And now for something you probably don’t know: Hastings is home to the (self-declared) 24th State of America. In the early 19th century, just past the western boundary of Hastings borough, a community of free-thinkers began living tax- and rent-free in self-built housing. Inspired by the American Revolution, these residents declared their turf to be independent from the rest of Hastings, labelling it a US state instead. Centred around Robertson Street, this part of town is referred to as The America Ground, and today it’s a creative quarter buzzing with local businesses. After browsing inside The Hastings Bookshop and Dyke and Dean for homewares, Stooge is a friendly place for an excellent coffee, where you can chill outside on tables and chairs beside Holy Trinity Church and the arched gothic revival facade of Hastings Library.
From the miniature railway chugging up and down the coast, to its boating lake with white swan pedalos, Hastings’s old-school seaside attractions feel timeless rather than tacky. Along Rock-a-Nore Road, there are beach shacks, jellied eel bars and chippies selling fish fresh as it comes, and the beloved Rock-a-Nore Kitchen has a takeaway hatch if you don’t have time for a sitdown meal. Redeveloped in 2016, the Stirling Prize-winning Hastings Pier was conceived as a versatile space for concerts, markets and whatever else the community may require, as opposed to having fixed attractions – which produces a relaxing vibe as you stroll out towards the horizon. As well as a makeshift beer garden and a stage, it has beach huts that double up as food pop-ups.
Old Town treasures
The charming Old Town is an epicentre for al fresco socialising, with seating spilling out of the cafes and pubs and bars like Dragon Bar and Ye Olde Pump House. The colourful pedestrianised George Street is adorned with local street art and lined with independent shops within its turn-of-the-century buildings.
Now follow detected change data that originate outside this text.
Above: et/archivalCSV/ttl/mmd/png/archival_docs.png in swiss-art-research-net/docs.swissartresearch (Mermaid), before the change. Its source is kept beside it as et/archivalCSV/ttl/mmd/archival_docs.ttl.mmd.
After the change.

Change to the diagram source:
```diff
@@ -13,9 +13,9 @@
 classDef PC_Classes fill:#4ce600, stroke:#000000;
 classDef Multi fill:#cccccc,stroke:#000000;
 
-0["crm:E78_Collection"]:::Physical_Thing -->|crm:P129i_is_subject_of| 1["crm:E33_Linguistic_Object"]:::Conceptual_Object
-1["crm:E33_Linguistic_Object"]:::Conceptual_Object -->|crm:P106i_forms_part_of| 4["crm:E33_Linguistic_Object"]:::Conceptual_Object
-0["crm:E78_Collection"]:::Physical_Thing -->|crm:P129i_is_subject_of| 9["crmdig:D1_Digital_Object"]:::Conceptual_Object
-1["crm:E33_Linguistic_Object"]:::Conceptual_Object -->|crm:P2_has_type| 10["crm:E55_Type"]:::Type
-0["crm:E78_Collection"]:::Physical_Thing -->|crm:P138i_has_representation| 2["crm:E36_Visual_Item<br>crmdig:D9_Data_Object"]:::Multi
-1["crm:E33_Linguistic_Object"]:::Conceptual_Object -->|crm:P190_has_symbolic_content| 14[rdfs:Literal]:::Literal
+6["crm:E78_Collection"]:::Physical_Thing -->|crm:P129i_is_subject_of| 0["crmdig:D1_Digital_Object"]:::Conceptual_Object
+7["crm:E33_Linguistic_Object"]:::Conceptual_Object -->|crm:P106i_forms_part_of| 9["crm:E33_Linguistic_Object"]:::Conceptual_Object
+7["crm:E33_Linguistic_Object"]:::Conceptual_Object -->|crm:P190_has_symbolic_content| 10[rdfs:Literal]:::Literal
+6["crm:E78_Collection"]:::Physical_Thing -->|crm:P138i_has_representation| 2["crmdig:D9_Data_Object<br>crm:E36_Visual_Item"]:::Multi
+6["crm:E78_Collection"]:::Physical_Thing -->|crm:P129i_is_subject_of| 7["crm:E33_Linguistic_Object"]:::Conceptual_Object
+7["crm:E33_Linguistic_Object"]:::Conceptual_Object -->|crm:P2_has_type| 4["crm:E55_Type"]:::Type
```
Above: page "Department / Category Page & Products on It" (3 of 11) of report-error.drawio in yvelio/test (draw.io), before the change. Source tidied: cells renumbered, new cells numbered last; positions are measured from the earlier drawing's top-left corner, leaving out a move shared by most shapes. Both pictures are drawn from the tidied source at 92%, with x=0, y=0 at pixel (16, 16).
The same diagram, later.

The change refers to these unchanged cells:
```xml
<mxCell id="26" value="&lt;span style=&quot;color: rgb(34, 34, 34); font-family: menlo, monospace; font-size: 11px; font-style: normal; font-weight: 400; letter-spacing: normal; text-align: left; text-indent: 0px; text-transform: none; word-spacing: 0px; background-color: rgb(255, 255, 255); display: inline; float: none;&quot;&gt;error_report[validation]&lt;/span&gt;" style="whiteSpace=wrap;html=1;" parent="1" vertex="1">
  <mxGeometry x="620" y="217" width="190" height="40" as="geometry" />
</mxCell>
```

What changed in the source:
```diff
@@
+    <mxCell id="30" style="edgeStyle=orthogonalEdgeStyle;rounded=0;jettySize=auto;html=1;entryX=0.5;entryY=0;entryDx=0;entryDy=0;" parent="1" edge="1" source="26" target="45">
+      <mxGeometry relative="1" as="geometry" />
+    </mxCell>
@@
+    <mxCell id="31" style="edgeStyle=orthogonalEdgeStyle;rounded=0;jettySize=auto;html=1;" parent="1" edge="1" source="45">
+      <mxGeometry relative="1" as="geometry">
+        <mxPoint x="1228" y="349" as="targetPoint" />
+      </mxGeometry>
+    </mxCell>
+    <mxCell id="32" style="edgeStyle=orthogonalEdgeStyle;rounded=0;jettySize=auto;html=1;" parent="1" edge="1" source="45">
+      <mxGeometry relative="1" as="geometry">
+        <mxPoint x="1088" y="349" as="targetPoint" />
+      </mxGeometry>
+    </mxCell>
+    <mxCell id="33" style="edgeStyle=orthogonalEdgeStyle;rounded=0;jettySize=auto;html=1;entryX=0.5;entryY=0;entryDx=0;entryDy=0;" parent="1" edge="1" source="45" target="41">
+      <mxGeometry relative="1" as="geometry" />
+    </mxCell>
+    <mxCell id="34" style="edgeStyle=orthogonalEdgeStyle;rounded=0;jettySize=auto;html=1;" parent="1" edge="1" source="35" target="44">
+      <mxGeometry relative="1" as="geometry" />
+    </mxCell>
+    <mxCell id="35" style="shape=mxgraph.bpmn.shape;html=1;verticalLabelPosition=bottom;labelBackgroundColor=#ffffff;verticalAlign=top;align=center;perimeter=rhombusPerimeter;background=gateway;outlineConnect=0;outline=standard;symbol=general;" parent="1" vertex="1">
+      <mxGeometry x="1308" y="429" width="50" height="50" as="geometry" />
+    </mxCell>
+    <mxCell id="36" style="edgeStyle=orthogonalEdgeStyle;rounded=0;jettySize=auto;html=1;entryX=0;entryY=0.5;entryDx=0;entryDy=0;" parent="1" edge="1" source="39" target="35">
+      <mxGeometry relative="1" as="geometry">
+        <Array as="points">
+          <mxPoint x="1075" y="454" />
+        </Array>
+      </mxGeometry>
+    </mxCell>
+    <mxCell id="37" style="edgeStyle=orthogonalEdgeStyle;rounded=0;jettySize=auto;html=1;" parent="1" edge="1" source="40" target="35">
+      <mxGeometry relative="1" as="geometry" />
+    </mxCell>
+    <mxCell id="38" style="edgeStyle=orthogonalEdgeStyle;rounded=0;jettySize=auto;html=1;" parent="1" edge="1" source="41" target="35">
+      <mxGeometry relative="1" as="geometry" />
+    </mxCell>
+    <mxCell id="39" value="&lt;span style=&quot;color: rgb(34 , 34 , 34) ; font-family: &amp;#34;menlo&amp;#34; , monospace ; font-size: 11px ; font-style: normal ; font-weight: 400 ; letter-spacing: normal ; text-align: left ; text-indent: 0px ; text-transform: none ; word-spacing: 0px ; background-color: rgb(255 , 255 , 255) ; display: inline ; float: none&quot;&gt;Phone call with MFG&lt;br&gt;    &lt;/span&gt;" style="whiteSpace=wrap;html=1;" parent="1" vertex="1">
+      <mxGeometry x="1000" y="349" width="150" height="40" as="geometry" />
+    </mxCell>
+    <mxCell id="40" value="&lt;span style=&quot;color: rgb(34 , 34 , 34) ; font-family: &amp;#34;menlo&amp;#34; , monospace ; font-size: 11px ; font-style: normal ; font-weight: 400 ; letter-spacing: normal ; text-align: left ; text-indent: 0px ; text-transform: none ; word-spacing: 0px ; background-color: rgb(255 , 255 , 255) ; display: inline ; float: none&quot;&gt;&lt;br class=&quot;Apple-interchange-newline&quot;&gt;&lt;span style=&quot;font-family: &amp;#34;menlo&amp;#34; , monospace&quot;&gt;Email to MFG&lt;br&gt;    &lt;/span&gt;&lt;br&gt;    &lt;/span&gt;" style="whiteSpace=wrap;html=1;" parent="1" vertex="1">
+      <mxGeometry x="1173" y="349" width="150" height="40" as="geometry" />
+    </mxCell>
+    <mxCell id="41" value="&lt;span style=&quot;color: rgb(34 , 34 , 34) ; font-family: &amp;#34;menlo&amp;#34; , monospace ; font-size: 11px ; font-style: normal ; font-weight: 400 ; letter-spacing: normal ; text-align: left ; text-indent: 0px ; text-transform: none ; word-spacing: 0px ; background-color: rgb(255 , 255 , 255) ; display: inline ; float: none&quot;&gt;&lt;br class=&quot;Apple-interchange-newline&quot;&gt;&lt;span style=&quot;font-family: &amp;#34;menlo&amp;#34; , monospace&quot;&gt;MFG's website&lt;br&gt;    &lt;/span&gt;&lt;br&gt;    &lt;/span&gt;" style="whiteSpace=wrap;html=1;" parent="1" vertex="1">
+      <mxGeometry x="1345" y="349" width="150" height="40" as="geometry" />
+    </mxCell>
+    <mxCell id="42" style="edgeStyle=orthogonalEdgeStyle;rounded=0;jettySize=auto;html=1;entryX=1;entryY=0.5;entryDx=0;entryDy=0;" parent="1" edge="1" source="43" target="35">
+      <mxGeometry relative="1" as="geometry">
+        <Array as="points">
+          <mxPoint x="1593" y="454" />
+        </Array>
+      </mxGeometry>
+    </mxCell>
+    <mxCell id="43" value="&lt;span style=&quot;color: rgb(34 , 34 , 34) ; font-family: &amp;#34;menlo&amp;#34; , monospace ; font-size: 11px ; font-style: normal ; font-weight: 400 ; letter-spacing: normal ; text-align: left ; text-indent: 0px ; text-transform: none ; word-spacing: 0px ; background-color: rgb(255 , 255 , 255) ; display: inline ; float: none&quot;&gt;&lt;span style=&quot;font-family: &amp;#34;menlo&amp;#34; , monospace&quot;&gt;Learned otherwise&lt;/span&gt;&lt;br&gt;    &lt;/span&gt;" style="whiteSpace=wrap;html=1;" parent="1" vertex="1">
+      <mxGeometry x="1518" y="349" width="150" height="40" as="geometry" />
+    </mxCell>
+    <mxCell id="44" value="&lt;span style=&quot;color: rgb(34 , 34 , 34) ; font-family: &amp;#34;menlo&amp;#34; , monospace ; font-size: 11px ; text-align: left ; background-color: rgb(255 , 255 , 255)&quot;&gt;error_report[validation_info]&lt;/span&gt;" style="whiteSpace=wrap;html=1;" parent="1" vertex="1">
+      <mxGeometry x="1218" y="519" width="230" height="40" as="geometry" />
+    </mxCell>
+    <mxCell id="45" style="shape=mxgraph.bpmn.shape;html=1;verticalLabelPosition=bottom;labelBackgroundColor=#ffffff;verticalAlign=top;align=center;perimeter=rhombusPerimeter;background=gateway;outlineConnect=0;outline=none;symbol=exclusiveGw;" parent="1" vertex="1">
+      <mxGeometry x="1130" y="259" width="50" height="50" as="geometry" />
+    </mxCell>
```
Standouts are Warp and Weft, where you can watch artisans craft clothing from all-natural fabrics, beautifully packaged single-origin chocolate at Only Coco, and Butlers Emporium for special gifts like soaps, woven blankets and sequinned moccasins. Around the corner on Courthouse Street, budding magpies can have a field day rummaging through the bric-a-brac stores for one-of-a-kind finds.
Art and culture
Hastings is overflowing with avant garde ambition, artist collectives, and city-centre studio spaces –including Project Art Works and Digital Arts Hub. The latter is currently hosting a project called XR22 3D, where Hastings residents are invited to come along to have their 3D portrait made for a “living archive” of the local community. Located within the fishing and cultural quarter, Hastings Contemporary presents 19th and 20th-century art, and has illustrator Quentin Blake as a patron. Over in The America Ground, The Printworks Arts Club prioritises new artists and non-profits when curating its programme of events, talks and literary salons, and also offers studio space. Keep an eye out for art duo Zuszushi Art Laboratory, who will soon be relocating to a local barge to continue their mind-bending work, crafting pieces from reclaimed items.
Hastings folk know how to mobilise and raise funds for their community. If you time your visit to coincide with Hastings Old Town Carnival Week, make sure to rent a bike and join in the Crown Lane bike race, held each year in honour of fisherman Jimmy Read. Hastings’ Refugee Buddy Project, led by migrants and refugees who have made Hastings their home, is supported by businesses around the city, and its postcard project is on sale in coffee shops around the city. Meanwhile, The Hastings Project is a local brewery that generates profits for Hastings charities. Pop into The Crown or The Seadog to sample its hoppy IPA before your weekender in Hastings draws to a reluctant close.